A Brief Explanation of the Economics of Secuirities Lawsuits
Forbes quotes Center for Class Action Fairness' Ted Frank on how securities lawsuits work.
Frank represents an investor who objects to the $16.5 million fee Robbins Geller is seeking for negotiating the settlement with Wyeth, which would consume a quarter of the settlement and represents a multiple of more than four times the amount the firm claims to have invested in the case (which likely includes a hefty markup already).
As Frank explains:

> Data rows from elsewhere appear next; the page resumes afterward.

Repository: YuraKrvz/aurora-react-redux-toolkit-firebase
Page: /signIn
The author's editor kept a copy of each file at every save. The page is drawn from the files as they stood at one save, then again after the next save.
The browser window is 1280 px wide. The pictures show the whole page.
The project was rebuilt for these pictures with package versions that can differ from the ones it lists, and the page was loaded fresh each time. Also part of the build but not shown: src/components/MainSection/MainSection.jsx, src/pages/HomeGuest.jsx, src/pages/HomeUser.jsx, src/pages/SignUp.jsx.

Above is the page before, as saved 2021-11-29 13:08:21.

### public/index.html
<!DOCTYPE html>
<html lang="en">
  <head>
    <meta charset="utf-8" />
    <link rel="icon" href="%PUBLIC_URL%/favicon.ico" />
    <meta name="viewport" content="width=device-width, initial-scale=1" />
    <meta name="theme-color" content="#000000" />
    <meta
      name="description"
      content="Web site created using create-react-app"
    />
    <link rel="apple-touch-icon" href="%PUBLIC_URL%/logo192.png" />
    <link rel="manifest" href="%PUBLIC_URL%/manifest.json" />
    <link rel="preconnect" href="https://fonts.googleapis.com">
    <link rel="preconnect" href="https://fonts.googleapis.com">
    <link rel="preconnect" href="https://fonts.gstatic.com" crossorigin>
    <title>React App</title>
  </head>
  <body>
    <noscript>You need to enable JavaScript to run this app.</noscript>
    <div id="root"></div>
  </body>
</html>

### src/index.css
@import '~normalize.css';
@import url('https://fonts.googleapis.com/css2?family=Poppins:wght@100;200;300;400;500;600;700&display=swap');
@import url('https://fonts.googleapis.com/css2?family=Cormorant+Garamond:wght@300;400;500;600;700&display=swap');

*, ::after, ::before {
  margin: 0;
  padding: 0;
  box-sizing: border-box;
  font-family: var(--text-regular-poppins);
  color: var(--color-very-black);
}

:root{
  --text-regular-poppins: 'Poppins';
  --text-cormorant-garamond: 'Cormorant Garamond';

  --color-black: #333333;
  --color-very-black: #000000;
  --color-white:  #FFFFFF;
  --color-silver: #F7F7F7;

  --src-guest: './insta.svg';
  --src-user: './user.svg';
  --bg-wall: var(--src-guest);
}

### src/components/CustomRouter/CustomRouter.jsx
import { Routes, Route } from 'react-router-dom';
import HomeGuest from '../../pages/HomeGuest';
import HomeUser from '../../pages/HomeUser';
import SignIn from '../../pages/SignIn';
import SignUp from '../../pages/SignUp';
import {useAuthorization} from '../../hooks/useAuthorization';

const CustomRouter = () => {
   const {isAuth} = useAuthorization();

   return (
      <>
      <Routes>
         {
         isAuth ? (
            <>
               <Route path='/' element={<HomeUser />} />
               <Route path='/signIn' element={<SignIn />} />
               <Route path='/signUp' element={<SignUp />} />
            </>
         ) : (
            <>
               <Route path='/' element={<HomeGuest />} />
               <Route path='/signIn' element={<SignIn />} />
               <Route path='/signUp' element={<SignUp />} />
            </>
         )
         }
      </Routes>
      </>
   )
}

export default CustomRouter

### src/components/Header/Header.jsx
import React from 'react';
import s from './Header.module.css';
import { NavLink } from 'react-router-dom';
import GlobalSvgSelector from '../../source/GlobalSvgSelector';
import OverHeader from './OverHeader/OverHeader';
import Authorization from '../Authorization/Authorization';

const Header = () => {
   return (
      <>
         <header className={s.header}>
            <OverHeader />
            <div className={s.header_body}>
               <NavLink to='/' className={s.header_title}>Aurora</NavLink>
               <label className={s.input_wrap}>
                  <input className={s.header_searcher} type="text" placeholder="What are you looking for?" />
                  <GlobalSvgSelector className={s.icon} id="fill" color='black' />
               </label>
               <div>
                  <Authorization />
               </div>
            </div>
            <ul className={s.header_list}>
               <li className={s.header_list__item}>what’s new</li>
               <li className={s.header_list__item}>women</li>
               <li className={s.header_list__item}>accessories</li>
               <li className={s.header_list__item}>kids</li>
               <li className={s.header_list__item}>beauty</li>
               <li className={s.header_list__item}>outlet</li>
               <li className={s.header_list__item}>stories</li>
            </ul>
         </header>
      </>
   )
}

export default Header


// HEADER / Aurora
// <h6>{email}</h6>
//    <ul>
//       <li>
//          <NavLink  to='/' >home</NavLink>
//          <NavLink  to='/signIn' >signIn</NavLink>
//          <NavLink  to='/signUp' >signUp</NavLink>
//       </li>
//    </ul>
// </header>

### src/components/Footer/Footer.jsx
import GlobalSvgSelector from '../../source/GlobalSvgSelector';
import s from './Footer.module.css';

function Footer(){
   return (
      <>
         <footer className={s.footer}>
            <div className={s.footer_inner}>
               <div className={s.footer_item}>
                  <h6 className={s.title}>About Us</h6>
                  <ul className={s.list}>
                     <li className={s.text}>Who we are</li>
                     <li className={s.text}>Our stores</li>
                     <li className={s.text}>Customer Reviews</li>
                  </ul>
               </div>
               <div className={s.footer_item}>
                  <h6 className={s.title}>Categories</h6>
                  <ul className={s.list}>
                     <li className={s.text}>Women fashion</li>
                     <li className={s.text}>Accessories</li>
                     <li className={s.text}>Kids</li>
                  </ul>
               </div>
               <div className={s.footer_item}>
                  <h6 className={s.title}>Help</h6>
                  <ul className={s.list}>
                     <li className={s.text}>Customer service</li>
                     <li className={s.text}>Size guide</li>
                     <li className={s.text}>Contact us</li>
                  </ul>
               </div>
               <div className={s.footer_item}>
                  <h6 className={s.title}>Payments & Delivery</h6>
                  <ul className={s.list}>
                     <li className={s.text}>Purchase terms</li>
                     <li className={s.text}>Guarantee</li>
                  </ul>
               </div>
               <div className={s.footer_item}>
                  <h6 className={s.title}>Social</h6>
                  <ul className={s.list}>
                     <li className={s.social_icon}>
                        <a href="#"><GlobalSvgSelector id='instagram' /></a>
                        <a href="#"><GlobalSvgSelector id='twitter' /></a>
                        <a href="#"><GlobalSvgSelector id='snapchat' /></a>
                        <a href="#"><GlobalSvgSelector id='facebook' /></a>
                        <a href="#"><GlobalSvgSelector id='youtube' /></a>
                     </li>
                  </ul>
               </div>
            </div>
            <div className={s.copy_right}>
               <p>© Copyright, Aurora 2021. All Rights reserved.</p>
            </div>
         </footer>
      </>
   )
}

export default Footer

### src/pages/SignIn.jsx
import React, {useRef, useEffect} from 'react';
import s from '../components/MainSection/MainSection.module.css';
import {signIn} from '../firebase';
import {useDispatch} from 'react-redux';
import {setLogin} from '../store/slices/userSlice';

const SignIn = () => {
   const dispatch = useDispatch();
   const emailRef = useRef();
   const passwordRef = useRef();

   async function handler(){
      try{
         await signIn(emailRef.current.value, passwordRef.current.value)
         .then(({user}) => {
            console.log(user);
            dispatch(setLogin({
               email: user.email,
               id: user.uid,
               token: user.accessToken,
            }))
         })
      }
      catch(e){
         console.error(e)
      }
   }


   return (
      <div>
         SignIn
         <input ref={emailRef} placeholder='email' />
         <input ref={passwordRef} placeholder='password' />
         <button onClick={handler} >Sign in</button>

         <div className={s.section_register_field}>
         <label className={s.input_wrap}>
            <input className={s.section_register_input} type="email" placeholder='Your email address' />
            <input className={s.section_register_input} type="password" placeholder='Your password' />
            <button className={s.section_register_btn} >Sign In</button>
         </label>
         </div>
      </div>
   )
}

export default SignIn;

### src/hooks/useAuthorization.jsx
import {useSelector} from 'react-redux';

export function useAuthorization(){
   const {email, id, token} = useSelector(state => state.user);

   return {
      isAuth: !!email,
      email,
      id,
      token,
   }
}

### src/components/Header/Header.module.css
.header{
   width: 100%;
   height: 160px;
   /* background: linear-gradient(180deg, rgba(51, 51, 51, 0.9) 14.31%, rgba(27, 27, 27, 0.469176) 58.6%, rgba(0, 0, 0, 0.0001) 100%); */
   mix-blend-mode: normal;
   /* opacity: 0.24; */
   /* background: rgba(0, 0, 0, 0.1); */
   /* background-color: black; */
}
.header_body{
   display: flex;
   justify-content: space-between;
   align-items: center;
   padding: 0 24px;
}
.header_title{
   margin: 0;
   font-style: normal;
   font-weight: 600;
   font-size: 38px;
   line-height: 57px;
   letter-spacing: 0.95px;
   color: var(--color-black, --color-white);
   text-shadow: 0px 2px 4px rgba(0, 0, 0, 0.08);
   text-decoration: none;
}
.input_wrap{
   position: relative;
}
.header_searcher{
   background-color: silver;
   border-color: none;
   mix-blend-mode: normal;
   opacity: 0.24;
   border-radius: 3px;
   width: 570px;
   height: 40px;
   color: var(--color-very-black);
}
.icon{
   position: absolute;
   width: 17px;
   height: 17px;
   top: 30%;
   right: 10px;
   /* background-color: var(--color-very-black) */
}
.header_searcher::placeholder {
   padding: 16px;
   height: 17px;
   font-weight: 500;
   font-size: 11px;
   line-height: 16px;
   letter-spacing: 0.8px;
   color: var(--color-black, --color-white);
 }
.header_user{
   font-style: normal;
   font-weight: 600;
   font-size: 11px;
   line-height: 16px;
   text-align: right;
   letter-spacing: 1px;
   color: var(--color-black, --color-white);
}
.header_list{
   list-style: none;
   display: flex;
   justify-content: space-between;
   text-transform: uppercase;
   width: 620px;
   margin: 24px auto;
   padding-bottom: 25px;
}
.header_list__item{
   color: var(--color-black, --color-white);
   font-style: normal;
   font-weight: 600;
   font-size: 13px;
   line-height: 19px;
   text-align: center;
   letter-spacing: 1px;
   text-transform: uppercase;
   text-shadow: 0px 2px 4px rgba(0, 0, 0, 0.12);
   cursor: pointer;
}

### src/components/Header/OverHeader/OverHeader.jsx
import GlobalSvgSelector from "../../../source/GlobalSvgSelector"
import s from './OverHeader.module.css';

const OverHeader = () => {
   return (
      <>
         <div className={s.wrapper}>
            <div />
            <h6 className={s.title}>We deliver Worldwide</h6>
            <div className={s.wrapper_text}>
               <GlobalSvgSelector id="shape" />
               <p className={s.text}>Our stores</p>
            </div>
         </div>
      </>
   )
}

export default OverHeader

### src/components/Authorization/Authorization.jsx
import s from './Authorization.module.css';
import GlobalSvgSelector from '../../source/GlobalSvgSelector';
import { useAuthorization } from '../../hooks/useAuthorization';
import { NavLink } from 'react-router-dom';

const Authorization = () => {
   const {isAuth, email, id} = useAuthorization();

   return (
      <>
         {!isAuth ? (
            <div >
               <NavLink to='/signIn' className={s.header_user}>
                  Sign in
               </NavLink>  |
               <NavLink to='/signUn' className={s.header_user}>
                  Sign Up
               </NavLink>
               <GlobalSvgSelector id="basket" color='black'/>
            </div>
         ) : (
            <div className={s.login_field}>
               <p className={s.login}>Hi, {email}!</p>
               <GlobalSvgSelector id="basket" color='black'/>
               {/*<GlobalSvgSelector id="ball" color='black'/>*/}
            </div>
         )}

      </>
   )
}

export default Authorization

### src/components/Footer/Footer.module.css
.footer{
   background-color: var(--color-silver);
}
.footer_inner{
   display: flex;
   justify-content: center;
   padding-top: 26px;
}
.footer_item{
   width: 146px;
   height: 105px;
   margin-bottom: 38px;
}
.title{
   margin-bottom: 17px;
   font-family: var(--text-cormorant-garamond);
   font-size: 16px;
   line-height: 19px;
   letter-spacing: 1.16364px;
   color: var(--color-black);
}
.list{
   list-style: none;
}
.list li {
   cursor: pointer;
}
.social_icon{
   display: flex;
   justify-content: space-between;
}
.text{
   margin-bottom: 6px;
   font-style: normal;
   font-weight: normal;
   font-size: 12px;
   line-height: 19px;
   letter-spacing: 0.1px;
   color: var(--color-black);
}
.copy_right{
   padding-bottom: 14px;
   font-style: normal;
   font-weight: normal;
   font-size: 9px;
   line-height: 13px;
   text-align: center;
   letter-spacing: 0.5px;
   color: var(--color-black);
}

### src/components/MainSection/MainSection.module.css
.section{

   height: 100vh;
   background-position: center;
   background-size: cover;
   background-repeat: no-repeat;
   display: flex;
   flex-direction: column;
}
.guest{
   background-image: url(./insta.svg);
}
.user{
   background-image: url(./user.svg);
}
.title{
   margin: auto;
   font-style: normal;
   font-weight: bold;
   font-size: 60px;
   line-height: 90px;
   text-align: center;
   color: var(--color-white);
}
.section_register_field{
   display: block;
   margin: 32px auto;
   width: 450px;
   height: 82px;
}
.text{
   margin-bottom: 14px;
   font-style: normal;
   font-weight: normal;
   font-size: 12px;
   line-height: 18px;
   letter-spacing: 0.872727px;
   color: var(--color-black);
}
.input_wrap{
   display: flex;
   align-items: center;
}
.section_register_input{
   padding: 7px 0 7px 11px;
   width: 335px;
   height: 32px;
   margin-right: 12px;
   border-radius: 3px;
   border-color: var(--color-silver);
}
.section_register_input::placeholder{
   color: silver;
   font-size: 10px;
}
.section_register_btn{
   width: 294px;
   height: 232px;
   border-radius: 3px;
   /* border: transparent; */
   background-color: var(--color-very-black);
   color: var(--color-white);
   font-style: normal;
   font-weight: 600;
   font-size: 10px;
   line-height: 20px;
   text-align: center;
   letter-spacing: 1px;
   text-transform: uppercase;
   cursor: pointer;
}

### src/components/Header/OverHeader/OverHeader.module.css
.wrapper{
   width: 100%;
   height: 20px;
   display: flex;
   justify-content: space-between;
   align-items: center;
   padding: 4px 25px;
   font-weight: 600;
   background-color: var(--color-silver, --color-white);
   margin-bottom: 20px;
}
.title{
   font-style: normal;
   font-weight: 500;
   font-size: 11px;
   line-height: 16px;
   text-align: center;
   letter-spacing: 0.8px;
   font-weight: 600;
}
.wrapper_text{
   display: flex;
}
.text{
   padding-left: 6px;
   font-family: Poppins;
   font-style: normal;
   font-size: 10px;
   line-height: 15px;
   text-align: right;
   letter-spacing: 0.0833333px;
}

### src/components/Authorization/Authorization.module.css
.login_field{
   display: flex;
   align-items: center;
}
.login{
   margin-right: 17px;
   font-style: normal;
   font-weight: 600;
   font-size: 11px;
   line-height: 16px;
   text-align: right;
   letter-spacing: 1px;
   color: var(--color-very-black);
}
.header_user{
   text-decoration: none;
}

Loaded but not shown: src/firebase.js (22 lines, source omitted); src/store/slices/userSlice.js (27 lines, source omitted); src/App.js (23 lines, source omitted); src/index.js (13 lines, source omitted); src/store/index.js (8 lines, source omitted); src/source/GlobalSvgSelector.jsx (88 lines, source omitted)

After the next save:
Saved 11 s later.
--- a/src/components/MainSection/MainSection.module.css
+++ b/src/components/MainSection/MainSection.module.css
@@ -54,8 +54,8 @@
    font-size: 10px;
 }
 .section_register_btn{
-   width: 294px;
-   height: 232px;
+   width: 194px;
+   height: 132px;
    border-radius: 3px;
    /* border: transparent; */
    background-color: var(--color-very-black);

Thanks to the discovery stay, it is easy for PSLRA attorneys to act like hedge-fund managers or like card-counters in blackjack. The motion to dismiss is risky, but the plaintiffs’ attorneys can devote relatively small bets and investments to the early part of the case. If they lose the motion to dismiss, the loss is pretty small. But once they survive the motion to dismiss, the odds are better than 4:1 in their favor on average, and they can load up the lodestar with as much discovery as the other side will tolerate. Moreover, plaintiffs’ attorneys can pick and choose which cases to put resources into, and will naturally choose the cases that are more likely to have a large settlement—just like a blackjack player will double down on an 11, but not on a 12. Thus, it is very rare for PSLRA attorneys to devote tens of thousands of hours to a case and be unable to settle for an amount that pays their lodestar in full. The decision to invest an hour of an attorney’s time is made on an ongoing basis as the case continues—and the decision to invest time is considerably less risky after a motion to dismiss is resolved favorably than before. If class counsel is required to disclose how much lodestar they spend on securities cases before a motion to dismiss is decided and how much lodestar is spent after a motion to dismiss was denied, the Court will see a stark difference: in most cases settled after a motion to dismiss is resolved favorably, most of the hours in the case will have been devoted well after most of the risk of not settling had passed.
Read the full article at Forbes.